“I gave a presentation to a group and mentioned a friend who had been on Zantac for 20 years. I went on to say that once she went gluten-free the acid reflux disappeared. A woman in the audience stood up and said the same thing happened to her – she had been on it since she was 10 (I’m guessing she was in her mid to late 30s.).
My question for you is what medication (of any kind) were you on, before you went gluten-free, that you no longer need to take and how long did it take before you did not need it anymore?”
December 13th, 2011 by John Libonati
We asked people on on the Glutenfreeworks Twitter account how they felt about whether finding out earlier about their gluten sensitivity or celiac disease would have affected their lives.
Here is what they said.
Do you think your life would have been different if you had known about gluten at an early age???
December 9th, 2011 by John Libonati
It is well documented that only a small minority of those with celiac disease are successfully diagnosed in a medical setting.
Gluten sensitivity, which we based on medical research and proposed in Recognizing Celiac Disease in 2007, has only recently been accepted as a true medical condition. So we decided to hold an informal survey to see just how people are becoming gluten-free? How are they finding out that gluten sensitivity or celiac disease are the cause of their health problems and are doctors diagnosing them or are they figuring it out on their own?
November 29th, 2011 by Cleo Libonati, RN, BSN
Osteoporosis, or brittle bones, is a generalized bone disorder involving the slow loss of bone mass throughout the skeleton that results in diminished bone mineral density (BMD). Thinning, fragile bones maintain normal cell appearance but have a rapid turnover so that more bone is taken up and removed than is laid down. The result is bone weakness that predisposes people with osteoporosis to fractures.
Osteopenia refers to the progression of bone tissue loss in the range between normal to osteoporosis.
What are Bones?
Bones are dynamic structures made up of living connective tissue and certain minerals. Connective tissue provides the shape of bones and holds calcium phosphate mineral for hardness and (more…)
October 6th, 2011 by Christie Bessinger
Haley is the mother of 21 month old Wyatt, who was diagnosed with Glutaric Acidemia Type 1 (GA-1) through newborn screening. Doctors have been unable to explain why a gluten free diet seems to be making such a positive difference to his health. Here is Wyatt’s story…
I thought I would share some interesting news with you all, in case there is a child out there like my son. We started my son on a gluten free diet in April and since then, his glutaric acid and 3-hydroxy glutaric acid levels have (more…)
October 4th, 2011 by John Libonati
At 6’2″ and just 165 lbs, Florida State quarterback Clint Trickett was consuming 4,500 calories a day earlier this summer to try to put on weight.

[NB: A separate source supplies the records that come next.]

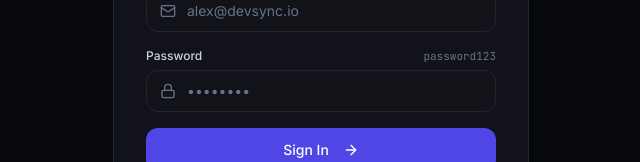
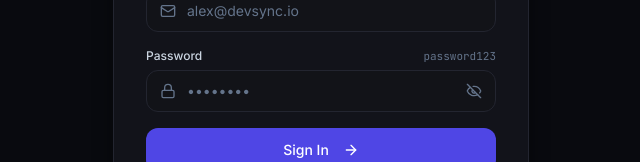
Before and after one commit to Gagandeeprai/devsync, a React (Vite) app in the folder client/: page /login in a window 1280 px wide. Shown: the part 493-655 px from the top of the page, without its empty margins (319-959 px from the left). Built offline with nearby package versions, Linux system fonts and the light colour scheme; no server answers.

Commit message:
feat: add press-and-hold eye button to reveal password on login and register forms

```diff
--- a/client/src/pages/Login.tsx
+++ b/client/src/pages/Login.tsx
@@ -1,12 +1,13 @@
 import React, { useState } from 'react';
 import { Link, useNavigate } from 'react-router-dom';
-import { Layers, ArrowRight, Lock, Mail, Sparkles } from 'lucide-react';
+import { Layers, ArrowRight, Lock, Mail, Sparkles, Eye, EyeOff } from 'lucide-react';
 import { useAuthStore } from '../store/authStore';
 import { Button } from '../components/ui/Button';
 
 export const Login: React.FC = () => {
   const [email, setEmail] = useState('');
   const [password, setPassword] = useState('');
+  const [showPassword, setShowPassword] = useState(false);
   const { login, isLoading } = useAuthStore();
   const navigate = useNavigate();
 
@@ -114,13 +115,49 @@ export const Login: React.FC = () => {
                   <Lock className="w-4 h-4" />
                 </div>
                 <input
-                  type="password"
+                  type={showPassword ? 'text' : 'password'}
                   required
                   value={password}
                   onChange={(e) => setPassword(e.target.value)}
                   placeholder="••••••••"
-                  className="w-full pl-10 pr-3.5 py-2.5 bg-surface-200 border border-surface-border rounded-xl text-slate-100 placeholder-slate-500 text-sm focus:outline-none focus:border-brand-500 focus:ring-1 focus:ring-brand-500 transition-all"
+                  className="w-full pl-10 pr-10 py-2.5 bg-surface-200 border border-surface-border rounded-xl text-slate-100 placeholder-slate-500 text-sm focus:outline-none focus:border-brand-500 focus:ring-1 focus:ring-brand-500 transition-all"
                 />
+                <button
+                  type="button"
+                  onMouseDown={(e) => {
+                    e.preventDefault();
+                    setShowPassword(true);
+                  }}
+                  onMouseUp={() => setShowPassword(false)}
+                  onMouseLeave={() => setShowPassword(false)}
+                  onTouchStart={(e) => {
+                    e.preventDefault();
+                    setShowPassword(true);
+                  }}
+                  onTouchEnd={() => setShowPassword(false)}
+                  onTouchCancel={() => setShowPassword(false)}
+                  onKeyDown={(e) => {
+                    if (e.key === ' ' || e.key === 'Enter') {
+                      e.preventDefault();
+                      setShowPassword(true);
+                    }
+                  }}
+                  onKeyUp={(e) => {
+                    if (e.key === ' ' || e.key === 'Enter') {
+                      setShowPassword(false);
+                    }
+                  }}
+                  onBlur={() => setShowPassword(false)}
+                  title="Hold to view password"
+                  aria-label="Hold to view password"
+                  className="absolute inset-y-0 right-0 pr-3.5 flex items-center text-slate-500 hover:text-slate-300 active:text-brand-400 transition-colors cursor-pointer select-none"
+                >
+                  {showPassword ? (
+                    <Eye className="w-4 h-4 text-brand-400 animate-in fade-in zoom-in-95 duration-100" />
+                  ) : (
+                    <EyeOff className="w-4 h-4" />
+                  )}
+                </button>
               </div>
             </div>
 
--- a/client/src/pages/Register.tsx
+++ b/client/src/pages/Register.tsx
@@ -1,6 +1,6 @@
 import React, { useState } from 'react';
 import { Link, useNavigate } from 'react-router-dom';
-import { Layers, ArrowRight, Lock, Mail, User as UserIcon } from 'lucide-react';
+import { Layers, ArrowRight, Lock, Mail, User as UserIcon, Eye, EyeOff } from 'lucide-react';
 import { useAuthStore } from '../store/authStore';
 import { Button } from '../components/ui/Button';
 
@@ -8,6 +8,7 @@ export const Register: React.FC = () => {
   const [name, setName] = useState('');
   const [email, setEmail] = useState('');
   const [password, setPassword] = useState('');
+  const [showPassword, setShowPassword] = useState(false);
   const [role, setRole] = useState<'DEVELOPER' | 'LEAD'>('DEVELOPER');
   const { register, isLoading } = useAuthStore();
   const navigate = useNavigate();
@@ -102,14 +103,50 @@ export const Register: React.FC = () => {
                   <Lock className="w-4 h-4" />
                 </div>
                 <input
-                  type="password"
+                  type={showPassword ? 'text' : 'password'}
                   required
                   minLength={6}
                   value={password}
                   onChange={(e) => setPassword(e.target.value)}
                   placeholder="At least 6 characters"
-                  className="w-full pl-10 pr-3.5 py-2.5 bg-surface-200 border border-surface-border rounded-xl text-slate-100 placeholder-slate-500 text-sm focus:outline-none focus:border-brand-500 focus:ring-1 focus:ring-brand-500 transition-all"
+                  className="w-full pl-10 pr-10 py-2.5 bg-surface-200 border border-surface-border rounded-xl text-slate-100 placeholder-slate-500 text-sm focus:outline-none focus:border-brand-500 focus:ring-1 focus:ring-brand-500 transition-all"
                 />
+                <button
+                  type="button"
+                  onMouseDown={(e) => {
+                    e.preventDefault();
+                    setShowPassword(true);
+                  }}
+                  onMouseUp={() => setShowPassword(false)}
+                  onMouseLeave={() => setShowPassword(false)}
+                  onTouchStart={(e) => {
+                    e.preventDefault();
+                    setShowPassword(true);
+                  }}
+                  onTouchEnd={() => setShowPassword(false)}
+                  onTouchCancel={() => setShowPassword(false)}
+                  onKeyDown={(e) => {
+                    if (e.key === ' ' || e.key === 'Enter') {
+                      e.preventDefault();
+                      setShowPassword(true);
+                    }
+                  }}
+                  onKeyUp={(e) => {
+                    if (e.key === ' ' || e.key === 'Enter') {
+                      setShowPassword(false);
+                    }
+                  }}
+                  onBlur={() => setShowPassword(false)}
+                  title="Hold to view password"
+                  aria-label="Hold to view password"
+                  className="absolute inset-y-0 right-0 pr-3.5 flex items-center text-slate-500 hover:text-slate-300 active:text-brand-400 transition-colors cursor-pointer select-none"
+                >
+                  {showPassword ? (
+                    <Eye className="w-4 h-4 text-brand-400 animate-in fade-in zoom-in-95 duration-100" />
+                  ) : (
+                    <EyeOff className="w-4 h-4" />
+                  )}
+                </button>
               </div>
             </div>
 
```
Also changed, not shown: 1 other file (tests, documents, lock files or other folders).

It wasn’t working.
“I had some blood work done, I had a biopsy,” Trickett said during a recent meeting with Florida State beat writers. “And they said, ‘You have Celiac disease.’ And it started making sense.”
Trickett adopted a gluten-free diet and within a month started to see results.
“You just have to stay away from any kind of breaded food,” Trickett said. “Already I’ve seen two pounds a week gained. I’ve been putting on pounds ever since (more…)
September 20th, 2011 by John Libonati
On September 12, a gluten-free Novak Djokovic defeated Rafael Nadal to win the men’s US Open Final.
Djokovic, the #1 men’s tennis player in the world, credits his adoption of the gluten-free diet at the recommendation of a nutritionist in 2010 for his incredible success in 2011. He has won an astounding 64 out of 66 matches and 3 out of 4 Grand Slams in 2011.
Djokovic said in interviews that removing gluten from his diet has resulted in his increased speed, endurance and improved play. In his own words, he feels better, moves better and thinks better.
While watching the grueling 4 hour and 10 minute US Open Final and listening to the announcers repeatedly describe it as one of the most intense they had ever witnessed, a nagging thought begged the question… (more…)